### Required work
Even where a line looks wrong, copy it exactly and include every entry.

### Data records
---*---
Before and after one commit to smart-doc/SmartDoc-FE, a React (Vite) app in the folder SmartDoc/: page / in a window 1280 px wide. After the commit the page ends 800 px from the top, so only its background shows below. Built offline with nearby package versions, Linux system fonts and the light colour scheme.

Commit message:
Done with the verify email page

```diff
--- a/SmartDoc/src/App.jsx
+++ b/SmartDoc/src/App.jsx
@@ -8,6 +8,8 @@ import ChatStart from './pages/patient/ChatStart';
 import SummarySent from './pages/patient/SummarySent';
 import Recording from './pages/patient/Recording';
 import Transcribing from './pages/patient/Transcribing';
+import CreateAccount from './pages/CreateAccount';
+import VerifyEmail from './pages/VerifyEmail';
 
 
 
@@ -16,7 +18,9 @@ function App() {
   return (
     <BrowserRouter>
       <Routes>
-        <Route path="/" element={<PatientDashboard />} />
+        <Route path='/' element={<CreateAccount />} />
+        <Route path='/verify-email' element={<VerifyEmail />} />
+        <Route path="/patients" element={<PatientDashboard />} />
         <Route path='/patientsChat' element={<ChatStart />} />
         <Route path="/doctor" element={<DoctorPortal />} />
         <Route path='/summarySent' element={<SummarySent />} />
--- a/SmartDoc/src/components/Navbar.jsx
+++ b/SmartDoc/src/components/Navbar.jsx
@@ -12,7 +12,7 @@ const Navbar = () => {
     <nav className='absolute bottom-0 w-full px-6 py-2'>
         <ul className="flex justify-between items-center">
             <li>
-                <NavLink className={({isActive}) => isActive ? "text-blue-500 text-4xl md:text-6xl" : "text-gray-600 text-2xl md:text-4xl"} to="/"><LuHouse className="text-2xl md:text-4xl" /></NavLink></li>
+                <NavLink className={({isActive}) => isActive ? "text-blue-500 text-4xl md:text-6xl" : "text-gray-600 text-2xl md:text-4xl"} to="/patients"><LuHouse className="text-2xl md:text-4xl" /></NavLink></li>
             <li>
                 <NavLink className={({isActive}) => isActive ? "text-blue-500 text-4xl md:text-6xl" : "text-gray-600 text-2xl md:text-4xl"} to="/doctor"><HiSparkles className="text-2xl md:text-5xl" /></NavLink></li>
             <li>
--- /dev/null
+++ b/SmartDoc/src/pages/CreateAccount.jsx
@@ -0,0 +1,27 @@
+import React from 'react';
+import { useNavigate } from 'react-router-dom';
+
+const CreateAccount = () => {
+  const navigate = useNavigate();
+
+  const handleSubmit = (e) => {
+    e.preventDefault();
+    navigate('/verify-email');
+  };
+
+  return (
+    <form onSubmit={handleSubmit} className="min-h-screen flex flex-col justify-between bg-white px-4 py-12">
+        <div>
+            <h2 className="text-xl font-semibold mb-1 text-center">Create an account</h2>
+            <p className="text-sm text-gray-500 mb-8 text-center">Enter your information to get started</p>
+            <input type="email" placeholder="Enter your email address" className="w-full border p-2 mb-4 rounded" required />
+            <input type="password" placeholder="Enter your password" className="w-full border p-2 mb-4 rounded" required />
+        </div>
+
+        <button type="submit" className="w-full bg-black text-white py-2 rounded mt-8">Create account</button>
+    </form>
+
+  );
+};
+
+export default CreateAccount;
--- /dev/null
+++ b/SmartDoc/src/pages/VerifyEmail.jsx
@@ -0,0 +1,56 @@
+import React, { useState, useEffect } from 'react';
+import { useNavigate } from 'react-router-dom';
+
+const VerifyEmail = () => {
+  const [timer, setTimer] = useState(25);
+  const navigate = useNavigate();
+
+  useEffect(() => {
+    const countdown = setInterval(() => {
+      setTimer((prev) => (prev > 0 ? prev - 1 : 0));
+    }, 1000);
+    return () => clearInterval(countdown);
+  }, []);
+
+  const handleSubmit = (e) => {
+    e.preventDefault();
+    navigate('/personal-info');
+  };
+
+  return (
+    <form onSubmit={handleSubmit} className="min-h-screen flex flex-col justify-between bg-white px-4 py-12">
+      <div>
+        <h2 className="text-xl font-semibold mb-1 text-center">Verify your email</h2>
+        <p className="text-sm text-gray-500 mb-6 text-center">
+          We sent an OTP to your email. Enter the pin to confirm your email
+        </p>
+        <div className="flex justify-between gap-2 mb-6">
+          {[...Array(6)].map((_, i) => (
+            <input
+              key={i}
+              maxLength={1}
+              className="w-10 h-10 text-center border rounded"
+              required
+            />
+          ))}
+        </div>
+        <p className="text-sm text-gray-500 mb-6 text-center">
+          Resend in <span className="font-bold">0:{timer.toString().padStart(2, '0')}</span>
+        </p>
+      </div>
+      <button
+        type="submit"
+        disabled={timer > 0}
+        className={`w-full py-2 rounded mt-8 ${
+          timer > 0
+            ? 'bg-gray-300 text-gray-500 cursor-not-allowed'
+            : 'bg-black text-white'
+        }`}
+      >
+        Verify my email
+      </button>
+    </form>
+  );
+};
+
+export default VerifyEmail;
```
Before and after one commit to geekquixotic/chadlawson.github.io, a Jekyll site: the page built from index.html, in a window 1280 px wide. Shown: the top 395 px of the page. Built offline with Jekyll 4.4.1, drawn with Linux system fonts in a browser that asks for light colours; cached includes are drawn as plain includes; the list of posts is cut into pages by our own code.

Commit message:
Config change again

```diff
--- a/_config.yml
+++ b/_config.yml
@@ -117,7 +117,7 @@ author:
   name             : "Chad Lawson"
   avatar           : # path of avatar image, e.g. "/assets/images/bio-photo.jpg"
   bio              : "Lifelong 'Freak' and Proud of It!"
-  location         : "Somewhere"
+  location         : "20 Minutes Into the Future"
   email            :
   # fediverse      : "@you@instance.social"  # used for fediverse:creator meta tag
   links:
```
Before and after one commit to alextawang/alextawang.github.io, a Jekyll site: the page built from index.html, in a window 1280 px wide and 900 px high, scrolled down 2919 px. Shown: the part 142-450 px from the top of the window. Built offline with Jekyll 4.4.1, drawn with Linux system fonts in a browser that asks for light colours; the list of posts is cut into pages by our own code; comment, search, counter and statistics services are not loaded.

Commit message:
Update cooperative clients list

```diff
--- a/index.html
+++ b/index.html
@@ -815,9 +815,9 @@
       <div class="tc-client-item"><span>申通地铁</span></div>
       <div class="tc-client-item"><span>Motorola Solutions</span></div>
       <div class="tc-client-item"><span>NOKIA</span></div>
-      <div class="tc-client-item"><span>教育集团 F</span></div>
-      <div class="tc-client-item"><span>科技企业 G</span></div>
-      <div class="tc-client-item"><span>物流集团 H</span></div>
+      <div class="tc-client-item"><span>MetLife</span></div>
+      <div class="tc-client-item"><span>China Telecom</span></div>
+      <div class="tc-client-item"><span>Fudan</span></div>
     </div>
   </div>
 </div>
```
---*---
### Exercise output
Before and after one commit to smart-doc/SmartDoc-FE, a React (Vite) app in the folder SmartDoc/: page / in a window 1280 px wide. After the commit the page ends 800 px from the top, so only its background shows below. Built offline with nearby package versions, Linux system fonts and the light colour scheme.

Commit message:
Done with the verify email page

```diff
--- a/SmartDoc/src/App.jsx
+++ b/SmartDoc/src/App.jsx
@@ -8,6 +8,8 @@ import ChatStart from './pages/patient/ChatStart';
 import SummarySent from './pages/patient/SummarySent';
 import Recording from './pages/patient/Recording';
 import Transcribing from './pages/patient/Transcribing';
+import CreateAccount from './pages/CreateAccount';
+import VerifyEmail from './pages/VerifyEmail';
 
 
 
@@ -16,7 +18,9 @@ function App() {
   return (
     <BrowserRouter>
       <Routes>
-        <Route path="/" element={<PatientDashboard />} />
+        <Route path='/' element={<CreateAccount />} />
+        <Route path='/verify-email' element={<VerifyEmail />} />
+        <Route path="/patients" element={<PatientDashboard />} />
         <Route path='/patientsChat' element={<ChatStart />} />
         <Route path="/doctor" element={<DoctorPortal />} />
         <Route path='/summarySent' element={<SummarySent />} />
--- a/SmartDoc/src/components/Navbar.jsx
+++ b/SmartDoc/src/components/Navbar.jsx
@@ -12,7 +12,7 @@ const Navbar = () => {
     <nav className='absolute bottom-0 w-full px-6 py-2'>
         <ul className="flex justify-between items-center">
             <li>
-                <NavLink className={({isActive}) => isActive ? "text-blue-500 text-4xl md:text-6xl" : "text-gray-600 text-2xl md:text-4xl"} to="/"><LuHouse className="text-2xl md:text-4xl" /></NavLink></li>
+                <NavLink className={({isActive}) => isActive ? "text-blue-500 text-4xl md:text-6xl" : "text-gray-600 text-2xl md:text-4xl"} to="/patients"><LuHouse className="text-2xl md:text-4xl" /></NavLink></li>
             <li>
                 <NavLink className={({isActive}) => isActive ? "text-blue-500 text-4xl md:text-6xl" : "text-gray-600 text-2xl md:text-4xl"} to="/doctor"><HiSparkles className="text-2xl md:text-5xl" /></NavLink></li>
             <li>
--- /dev/null
+++ b/SmartDoc/src/pages/CreateAccount.jsx
@@ -0,0 +1,27 @@
+import React from 'react';
+import { useNavigate } from 'react-router-dom';
+
+const CreateAccount = () => {
+  const navigate = useNavigate();
+
+  const handleSubmit = (e) => {
+    e.preventDefault();
+    navigate('/verify-email');
+  };
+
+  return (
+    <form onSubmit={handleSubmit} className="min-h-screen flex flex-col justify-between bg-white px-4 py-12">
+        <div>
+            <h2 className="text-xl font-semibold mb-1 text-center">Create an account</h2>
+            <p className="text-sm text-gray-500 mb-8 text-center">Enter your information to get started</p>
+            <input type="email" placeholder="Enter your email address" className="w-full border p-2 mb-4 rounded" required />
+            <input type="password" placeholder="Enter your password" className="w-full border p-2 mb-4 rounded" required />
+        </div>
+
+        <button type="submit" className="w-full bg-black text-white py-2 rounded mt-8">Create account</button>
+    </form>
+
+  );
+};
+
+export default CreateAccount;
--- /dev/null
+++ b/SmartDoc/src/pages/VerifyEmail.jsx
@@ -0,0 +1,56 @@
+import React, { useState, useEffect } from 'react';
+import { useNavigate } from 'react-router-dom';
+
+const VerifyEmail = () => {
+  const [timer, setTimer] = useState(25);
+  const navigate = useNavigate();
+
+  useEffect(() => {
+    const countdown = setInterval(() => {
+      setTimer((prev) => (prev > 0 ? prev - 1 : 0));
+    }, 1000);
+    return () => clearInterval(countdown);
+  }, []);
+
+  const handleSubmit = (e) => {
+    e.preventDefault();
+    navigate('/personal-info');
+  };
+
+  return (
+    <form onSubmit={handleSubmit} className="min-h-screen flex flex-col justify-between bg-white px-4 py-12">
+      <div>
+        <h2 className="text-xl font-semibold mb-1 text-center">Verify your email</h2>
+        <p className="text-sm text-gray-500 mb-6 text-center">
+          We sent an OTP to your email. Enter the pin to confirm your email
+        </p>
+        <div className="flex justify-between gap-2 mb-6">
+          {[...Array(6)].map((_, i) => (
+            <input
+              key={i}
+              maxLength={1}
+              className="w-10 h-10 text-center border rounded"
+              required
+            />
+          ))}
+        </div>
+        <p className="text-sm text-gray-500 mb-6 text-center">
+          Resend in <span className="font-bold">0:{timer.toString().padStart(2, '0')}</span>
+        </p>
+      </div>
+      <button
+        type="submit"
+        disabled={timer > 0}
+        className={`w-full py-2 rounded mt-8 ${
+          timer > 0
+            ? 'bg-gray-300 text-gray-500 cursor-not-allowed'
+            : 'bg-black text-white'
+        }`}
+      >
+        Verify my email
+      </button>
+    </form>
+  );
+};
+
+export default VerifyEmail;
```
Before and after one commit to geekquixotic/chadlawson.github.io, a Jekyll site: the page built from index.html, in a window 1280 px wide. Shown: the top 395 px of the page. Built offline with Jekyll 4.4.1, drawn with Linux system fonts in a browser that asks for light colours; cached includes are drawn as plain includes; the list of posts is cut into pages by our own code.

Commit message:
Config change again

```diff
--- a/_config.yml
+++ b/_config.yml
@@ -117,7 +117,7 @@ author:
   name             : "Chad Lawson"
   avatar           : # path of avatar image, e.g. "/assets/images/bio-photo.jpg"
   bio              : "Lifelong 'Freak' and Proud of It!"
-  location         : "Somewhere"
+  location         : "20 Minutes Into the Future"
   email            :
   # fediverse      : "@you@instance.social"  # used for fediverse:creator meta tag
   links:
```
Before and after one commit to alextawang/alextawang.github.io, a Jekyll site: the page built from index.html, in a window 1280 px wide and 900 px high, scrolled down 2919 px. Shown: the part 142-450 px from the top of the window. Built offline with Jekyll 4.4.1, drawn with Linux system fonts in a browser that asks for light colours; the list of posts is cut into pages by our own code; comment, search, counter and statistics services are not loaded.

Commit message:
Update cooperative clients list

```diff
--- a/index.html
+++ b/index.html
@@ -815,9 +815,9 @@
       <div class="tc-client-item"><span>申通地铁</span></div>
       <div class="tc-client-item"><span>Motorola Solutions</span></div>
       <div class="tc-client-item"><span>NOKIA</span></div>
-      <div class="tc-client-item"><span>教育集团 F</span></div>
-      <div class="tc-client-item"><span>科技企业 G</span></div>
-      <div class="tc-client-item"><span>物流集团 H</span></div>
+      <div class="tc-client-item"><span>MetLife</span></div>
+      <div class="tc-client-item"><span>China Telecom</span></div>
+      <div class="tc-client-item"><span>Fudan</span></div>
     </div>
   </div>
 </div>
```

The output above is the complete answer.